A state senator accused of workplace harassment said Monday that a complaint filed against her isn’t true, and it wouldn’t violate Senate rules even if it were.
In a two-page letter sent this afternoon, Sen. Wendy Rogers, R-Flagstaff, urged the Senate Ethics Committee to dismiss the complaint filed by her former legislative assistant. Michael Polloni, a former Rogers campaign volunteer who began working as her legislative assistant in early December, accused Rogers of repeated verbal abuse that escalated to her physically accosting him on his last day of work on Jan. 14.
“I believe the complaint against me is a complete fabrication by an outgoing, brand new employee who worked only one official day for the state of Arizona after the swearing in of senators,” Rogers wrote.
In his complaint, Polloni wrote that Rogers berated him over his weight, his lesbian sister and his liberal aunt, took his personal belongings and broke an Eagle Scout plaque. Her behavior allegedly ramped up after Polloni contracted Covid on Jan. 3 and had to stay home for 10 days.
Rogers pestered him to work each of those 10 days, Polloni said. When he was finally able to return to work on Jan. 14, she questioned whether he had ever really been sick.
“What have you been doing for the past two weeks? Sitting on your butt doing nothing?” he remembers her asking.
On Jan. 14, Polloni said Rogers pulled him into her office and yelled at him, standing so close that he could feel her spittle on his face, according to the complaint.

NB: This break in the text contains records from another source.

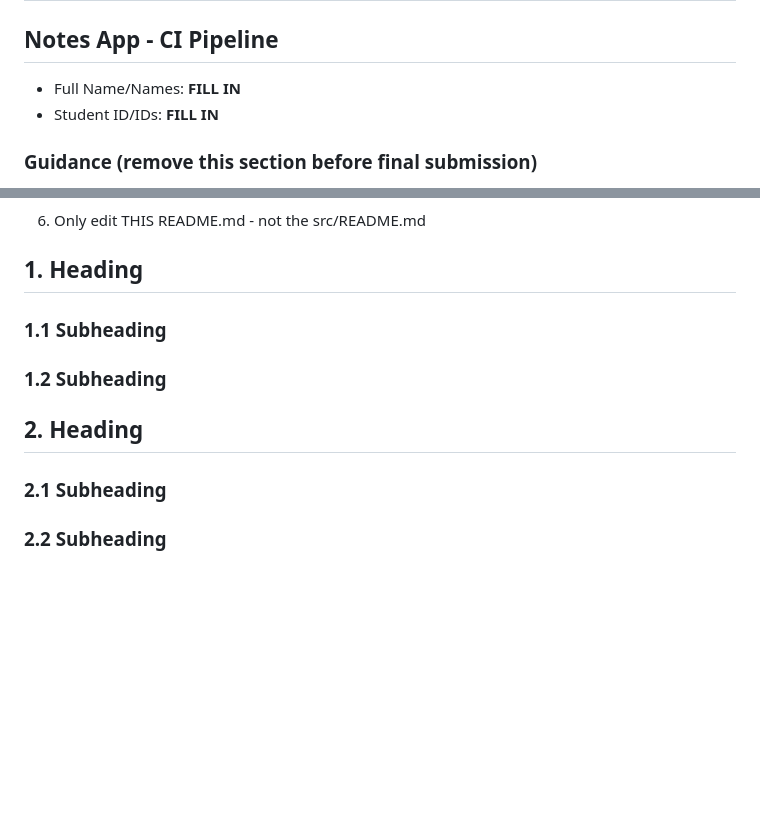
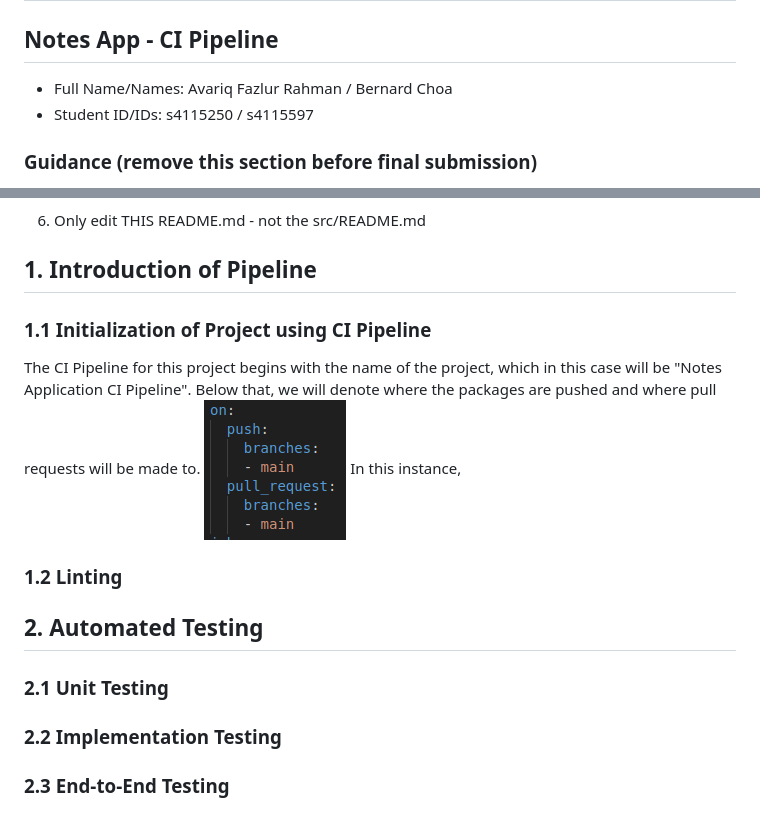
Before and after one commit to avariqfr30/SDOAssignment1-test, a Markdown page: README.md, 2 parts joined by grey strips. Rendered like a GitHub page; pictures changed too: img/branching.png (added); blank space fills up the shorter version.

Commit message:
New readme and some changes

```diff
--- a/README.md
+++ b/README.md
@@ -1,7 +1,7 @@
 # COSC2759 Assignment 1
 ## Notes App - CI Pipeline
-- Full Name/Names: **FILL IN**
-- Student ID/IDs: **FILL IN**
+- Full Name/Names: Avariq Fazlur Rahman / Bernard Choa
+- Student ID/IDs: s4115250 / s4115597
 
 ### Guidance (remove this section before final submission)
 
@@ -20,10 +20,14 @@
     <img src="/img/md.png" style="height: 70px;"/>
 
 6. Only edit THIS README.md - not the src/README.md
-## 1. Heading
-### 1.1 Subheading
-### 1.2 Subheading
+## 1. Introduction of Pipeline
+### 1.1 Initialization of Project using CI Pipeline
+The CI Pipeline for this project begins with the name of the project, which in this case will be "Notes Application CI Pipeline". Below that, we will denote where the packages are pushed and where pull requests will be made to.
+<img src="img/branching.png" style="height: 50px;"/>
+In this instance,
+### 1.2 Linting
 
-## 2. Heading
-### 2.1 Subheading
-### 2.2 Subheading
+## 2. Automated Testing
+### 2.1 Unit Testing
+### 2.2 Implementation Testing
+### 2.3 End-to-End Testing
```
Also changed, not shown: 4 other files.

“We are at war, Mikey, do you not understand that? You do not understand half of what I know. You were not told what is going to be happening in the coming months,” she yelled, according to his complaint.
This scared Polloni, who tried opening the door to call for another assistant. Rogers slammed it shut, and Polloni is convinced his hand would have been crushed if he hadn’t moved it.
Hours later, the Senate told him he had the choice between being terminated or resigning. He chose to resign, to remain eligible for employment with the state in the future.
In her response, Rogers dismisses all the allegations as untrue. She also cites a procedural issue with his complaint, that Polloni didn’t name the law or Senate ethics rule he believes she violated, as proof the complaint should be dismissed.
Senate ethics rules only prohibit violating state or federal law or “any improper conduct that adversely reflects upon the Senate,” Rogers wrote, and she argues that the allegations against her don’t rise to that level.
“I believe the allegation by the Complainant alleging I created a hostile work environment is not true; therefore, the alleged, untrue allegations do not constitute improper conduct that adversely reflects upon the Senate. This alleged personnel matter is not a matter of Senate ethics,” she concluded.
Sen. Sine Kerr, the Buckeye Republican who chairs the Ethics Committee, will review the complaint and response before recommending any action by the rest of the committee.